◆ **Work instructions**
Please give back the listing exactly, without any of its pictures.

________________

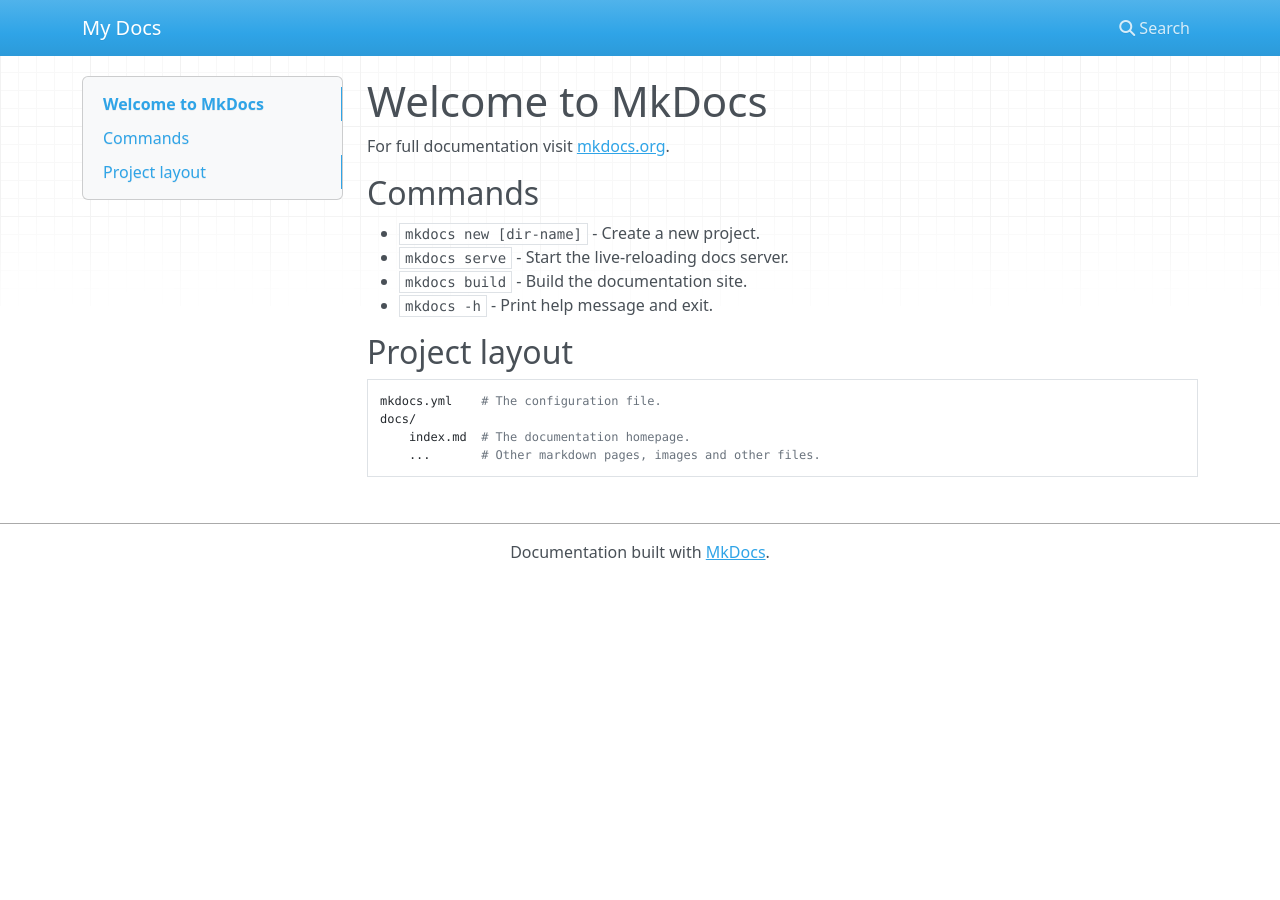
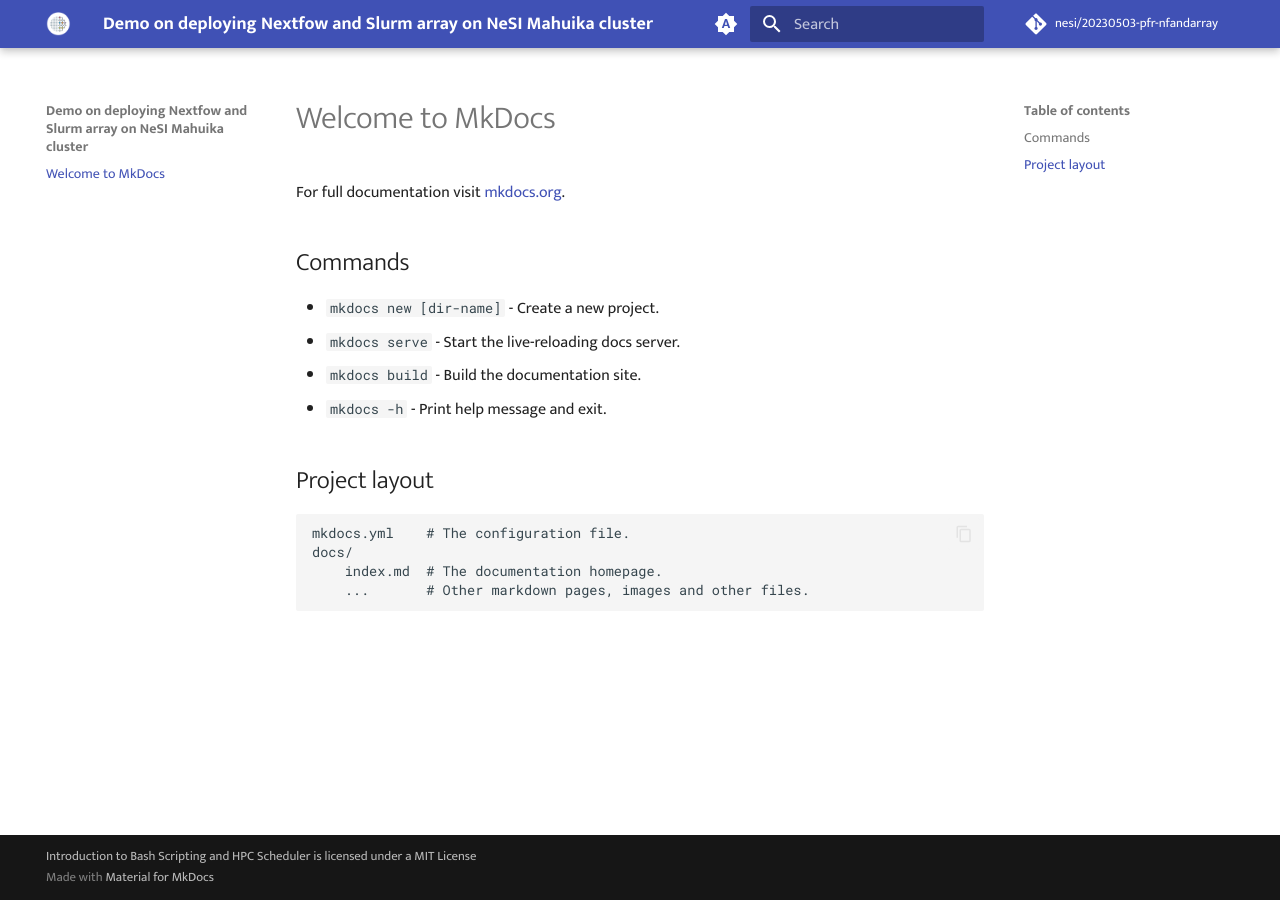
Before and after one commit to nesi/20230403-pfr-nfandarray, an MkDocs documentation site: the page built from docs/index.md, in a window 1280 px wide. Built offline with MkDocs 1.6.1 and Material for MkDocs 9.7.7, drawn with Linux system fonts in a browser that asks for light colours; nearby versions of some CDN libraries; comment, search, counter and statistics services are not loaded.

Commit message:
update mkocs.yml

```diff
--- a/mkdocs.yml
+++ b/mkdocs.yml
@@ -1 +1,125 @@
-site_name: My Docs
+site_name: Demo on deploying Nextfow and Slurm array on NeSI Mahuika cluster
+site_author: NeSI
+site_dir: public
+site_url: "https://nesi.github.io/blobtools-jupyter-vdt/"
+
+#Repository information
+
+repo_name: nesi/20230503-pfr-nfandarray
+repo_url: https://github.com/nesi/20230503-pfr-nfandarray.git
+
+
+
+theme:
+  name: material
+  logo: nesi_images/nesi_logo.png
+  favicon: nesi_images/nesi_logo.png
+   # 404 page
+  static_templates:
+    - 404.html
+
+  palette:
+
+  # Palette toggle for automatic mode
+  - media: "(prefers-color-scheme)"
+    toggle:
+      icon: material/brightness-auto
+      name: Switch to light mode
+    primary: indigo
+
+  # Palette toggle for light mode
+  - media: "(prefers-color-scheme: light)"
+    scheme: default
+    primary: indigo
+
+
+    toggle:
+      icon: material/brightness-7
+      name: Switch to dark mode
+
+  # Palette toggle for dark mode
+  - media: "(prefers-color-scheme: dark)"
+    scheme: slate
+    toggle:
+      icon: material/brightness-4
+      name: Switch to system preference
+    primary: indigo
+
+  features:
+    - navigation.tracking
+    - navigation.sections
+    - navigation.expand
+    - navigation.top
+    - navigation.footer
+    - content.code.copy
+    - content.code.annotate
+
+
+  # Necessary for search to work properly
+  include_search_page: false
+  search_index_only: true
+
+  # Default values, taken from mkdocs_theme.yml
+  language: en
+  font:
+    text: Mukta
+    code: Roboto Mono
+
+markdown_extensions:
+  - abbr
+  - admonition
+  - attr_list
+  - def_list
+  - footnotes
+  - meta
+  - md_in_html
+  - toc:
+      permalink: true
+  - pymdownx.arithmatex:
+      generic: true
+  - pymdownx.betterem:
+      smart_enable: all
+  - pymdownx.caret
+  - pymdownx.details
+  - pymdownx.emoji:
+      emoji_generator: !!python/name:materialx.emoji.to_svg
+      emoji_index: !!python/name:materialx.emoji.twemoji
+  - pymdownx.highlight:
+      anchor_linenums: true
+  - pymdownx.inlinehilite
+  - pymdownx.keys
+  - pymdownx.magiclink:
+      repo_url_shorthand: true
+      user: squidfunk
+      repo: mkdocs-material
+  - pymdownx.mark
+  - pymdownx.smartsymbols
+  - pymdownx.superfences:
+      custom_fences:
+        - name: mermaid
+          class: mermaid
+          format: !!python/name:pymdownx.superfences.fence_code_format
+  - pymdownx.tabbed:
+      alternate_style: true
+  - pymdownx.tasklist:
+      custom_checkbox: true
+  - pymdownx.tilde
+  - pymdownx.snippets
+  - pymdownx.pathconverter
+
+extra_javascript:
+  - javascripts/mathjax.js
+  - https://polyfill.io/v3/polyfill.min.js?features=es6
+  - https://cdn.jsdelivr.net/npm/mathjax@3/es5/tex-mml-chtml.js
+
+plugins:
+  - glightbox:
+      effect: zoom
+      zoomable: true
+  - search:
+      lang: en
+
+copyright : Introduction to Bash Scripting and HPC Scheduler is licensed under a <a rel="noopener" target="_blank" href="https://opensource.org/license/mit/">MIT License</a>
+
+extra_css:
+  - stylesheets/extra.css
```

________________

◆ **Result of the task**
Before and after one commit to nesi/20230403-pfr-nfandarray, an MkDocs documentation site: the page built from docs/index.md, in a window 1280 px wide. Built offline with MkDocs 1.6.1 and Material for MkDocs 9.7.7, drawn with Linux system fonts in a browser that asks for light colours; nearby versions of some CDN libraries; comment, search, counter and statistics services are not loaded.

Commit message:
update mkocs.yml

```diff
--- a/mkdocs.yml
+++ b/mkdocs.yml
@@ -1 +1,125 @@
-site_name: My Docs
+site_name: Demo on deploying Nextfow and Slurm array on NeSI Mahuika cluster
+site_author: NeSI
+site_dir: public
+site_url: "https://nesi.github.io/blobtools-jupyter-vdt/"
+
+#Repository information
+
+repo_name: nesi/20230503-pfr-nfandarray
+repo_url: https://github.com/nesi/20230503-pfr-nfandarray.git
+
+
+
+theme:
+  name: material
+  logo: nesi_images/nesi_logo.png
+  favicon: nesi_images/nesi_logo.png
+   # 404 page
+  static_templates:
+    - 404.html
+
+  palette:
+
+  # Palette toggle for automatic mode
+  - media: "(prefers-color-scheme)"
+    toggle:
+      icon: material/brightness-auto
+      name: Switch to light mode
+    primary: indigo
+
+  # Palette toggle for light mode
+  - media: "(prefers-color-scheme: light)"
+    scheme: default
+    primary: indigo
+
+
+    toggle:
+      icon: material/brightness-7
+      name: Switch to dark mode
+
+  # Palette toggle for dark mode
+  - media: "(prefers-color-scheme: dark)"
+    scheme: slate
+    toggle:
+      icon: material/brightness-4
+      name: Switch to system preference
+    primary: indigo
+
+  features:
+    - navigation.tracking
+    - navigation.sections
+    - navigation.expand
+    - navigation.top
+    - navigation.footer
+    - content.code.copy
+    - content.code.annotate
+
+
+  # Necessary for search to work properly
+  include_search_page: false
+  search_index_only: true
+
+  # Default values, taken from mkdocs_theme.yml
+  language: en
+  font:
+    text: Mukta
+    code: Roboto Mono
+
+markdown_extensions:
+  - abbr
+  - admonition
+  - attr_list
+  - def_list
+  - footnotes
+  - meta
+  - md_in_html
+  - toc:
+      permalink: true
+  - pymdownx.arithmatex:
+      generic: true
+  - pymdownx.betterem:
+      smart_enable: all
+  - pymdownx.caret
+  - pymdownx.details
+  - pymdownx.emoji:
+      emoji_generator: !!python/name:materialx.emoji.to_svg
+      emoji_index: !!python/name:materialx.emoji.twemoji
+  - pymdownx.highlight:
+      anchor_linenums: true
+  - pymdownx.inlinehilite
+  - pymdownx.keys
+  - pymdownx.magiclink:
+      repo_url_shorthand: true
+      user: squidfunk
+      repo: mkdocs-material
+  - pymdownx.mark
+  - pymdownx.smartsymbols
+  - pymdownx.superfences:
+      custom_fences:
+        - name: mermaid
+          class: mermaid
+          format: !!python/name:pymdownx.superfences.fence_code_format
+  - pymdownx.tabbed:
+      alternate_style: true
+  - pymdownx.tasklist:
+      custom_checkbox: true
+  - pymdownx.tilde
+  - pymdownx.snippets
+  - pymdownx.pathconverter
+
+extra_javascript:
+  - javascripts/mathjax.js
+  - https://polyfill.io/v3/polyfill.min.js?features=es6
+  - https://cdn.jsdelivr.net/npm/mathjax@3/es5/tex-mml-chtml.js
+
+plugins:
+  - glightbox:
+      effect: zoom
+      zoomable: true
+  - search:
+      lang: en
+
+copyright : Introduction to Bash Scripting and HPC Scheduler is licensed under a <a rel="noopener" target="_blank" href="https://opensource.org/license/mit/">MIT License</a>
+
+extra_css:
+  - stylesheets/extra.css
```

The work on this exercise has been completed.